I have fond memories of gardens. Both my grandmothers had greenfingers and our garden was full of tea roses that Dad would grow for Mum.

The back garden of my childhood home had a lawn that was often left to grow long. Our cats, their ears just visible, would leave trails like tiny tigers in the grass, leading to flattened nests. When I was about eight years old I was allowed a part of our garden as my own and I dug it over dutifully, but nothing would grow.  Looking back this was not surprising as my patch was about 1ft by 4ft right up against the trunks of a row of leylandii. It was dry, shady and full of tree roots. On the edge of this area though I managed to make a rockery with the stones I had dug out and plants given to me by a kind neighbour. 

Eventually twigs and cuttings got dumped on my plot and that, you would think, was the end of that. However this heap was soon teeming with life, insects and a bumblebee nest which I regularly poked with a stick just to see what they were up to.

We lived on an estate near greenbelt oak woodland. No lordly landowner ever had a parkland like this to wander in.  In those days it was normal for children to roam unchecked all day if they wanted and I did, as long as they came back at dinner time fairly clean and with both wellies. I got to observe all sorts of habitats and species. I would come home and try to draw them or make homes for them. I was lucky again to have parents who indulged me with Observer’s books, paints and paper for birthdays and Christmasses.

The woodland I played in with its trees and wildlife has long since been built over and I have lived in many rented rooms and houses. But I never feel that a place is welcoming unless there is some space for nature and gardening - a pot on a balcony or the companionship of a tree through the window. At present ‘my’ garden is small and has views over farmland. Within its boundaries there is a microcosm: the drawings and paintings I make there represent to me feelings, events both personal and of the wider world outside. I am not a botanical illustrator but I do like natural shapes and lines. Each plant has its own personality changing throughout the year and often when I paint or draw these plants, the images take on my preoccupations.

When I plant in the soil it’s often a bittersweet experience. I know that when we leave this house the landlord will spray the garden with weedkiller and return it to a blank canvas for the next tenants. But I will take with me a hydrangea in a pot, a descendant of one bought by my Mum as a gift to my Nan. I will gather plants given to me by Dad and plants grown by my children when they were small from conkers and seeds. I will take their gifts of fallen feathers and nestless egg shells.

Now my children are grown they may not remember watching baby spiders huddle up around their mother as the sun goes down but respect for nature remains as part of who they are.

I hope I will have my own garden one day. Then I will plant out my pots.
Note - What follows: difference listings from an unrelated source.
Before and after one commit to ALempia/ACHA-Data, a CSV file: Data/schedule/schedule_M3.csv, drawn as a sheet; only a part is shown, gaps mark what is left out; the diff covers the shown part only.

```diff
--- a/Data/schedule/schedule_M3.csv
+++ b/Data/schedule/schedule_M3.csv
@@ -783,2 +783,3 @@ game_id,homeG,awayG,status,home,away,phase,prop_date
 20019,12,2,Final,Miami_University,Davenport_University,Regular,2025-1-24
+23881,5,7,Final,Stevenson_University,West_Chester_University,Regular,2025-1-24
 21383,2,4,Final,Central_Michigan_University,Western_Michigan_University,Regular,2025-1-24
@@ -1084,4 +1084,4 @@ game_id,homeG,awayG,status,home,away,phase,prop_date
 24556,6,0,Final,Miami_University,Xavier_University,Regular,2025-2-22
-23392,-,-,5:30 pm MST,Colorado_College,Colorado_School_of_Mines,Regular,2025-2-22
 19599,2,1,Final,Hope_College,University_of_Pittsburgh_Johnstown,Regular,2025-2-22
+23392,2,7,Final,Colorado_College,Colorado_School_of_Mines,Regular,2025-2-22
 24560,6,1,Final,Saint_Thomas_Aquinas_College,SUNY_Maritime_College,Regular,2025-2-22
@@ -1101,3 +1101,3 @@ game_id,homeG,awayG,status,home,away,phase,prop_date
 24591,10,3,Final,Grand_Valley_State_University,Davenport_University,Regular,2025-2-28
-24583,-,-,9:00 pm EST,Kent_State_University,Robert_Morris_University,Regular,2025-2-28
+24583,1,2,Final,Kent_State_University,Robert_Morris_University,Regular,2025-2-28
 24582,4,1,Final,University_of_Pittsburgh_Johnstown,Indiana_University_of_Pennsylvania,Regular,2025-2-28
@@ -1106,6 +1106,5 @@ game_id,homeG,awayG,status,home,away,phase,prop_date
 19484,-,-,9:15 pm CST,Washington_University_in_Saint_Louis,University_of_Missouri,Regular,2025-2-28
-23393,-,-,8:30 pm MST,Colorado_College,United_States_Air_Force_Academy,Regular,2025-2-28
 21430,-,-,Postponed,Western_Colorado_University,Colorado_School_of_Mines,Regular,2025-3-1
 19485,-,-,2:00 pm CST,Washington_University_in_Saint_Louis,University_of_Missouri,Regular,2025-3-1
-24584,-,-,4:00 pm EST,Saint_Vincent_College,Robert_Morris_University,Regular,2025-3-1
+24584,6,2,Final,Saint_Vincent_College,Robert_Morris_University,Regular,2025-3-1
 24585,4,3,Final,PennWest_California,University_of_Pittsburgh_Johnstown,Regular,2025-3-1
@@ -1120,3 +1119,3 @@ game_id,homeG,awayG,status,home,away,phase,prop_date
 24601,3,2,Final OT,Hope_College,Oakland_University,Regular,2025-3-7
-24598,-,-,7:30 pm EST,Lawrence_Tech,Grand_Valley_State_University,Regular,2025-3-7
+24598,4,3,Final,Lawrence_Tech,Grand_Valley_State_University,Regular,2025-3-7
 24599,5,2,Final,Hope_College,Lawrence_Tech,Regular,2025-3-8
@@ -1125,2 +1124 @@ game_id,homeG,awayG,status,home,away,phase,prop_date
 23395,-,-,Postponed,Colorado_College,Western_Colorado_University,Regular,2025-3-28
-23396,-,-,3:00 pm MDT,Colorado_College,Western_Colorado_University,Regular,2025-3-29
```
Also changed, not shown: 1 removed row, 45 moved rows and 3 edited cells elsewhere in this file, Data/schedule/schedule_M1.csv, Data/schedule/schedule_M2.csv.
I will plant young trees, put down roots, let the grass grow long  and then I will be home.

Spring seedlings. Oil, pencil on board.

Before I mow the lawn. Pencil on board. 

Buddleia. Oil, pencil on canvas board. 

Dad’s Gladi. Oil, pencil on board.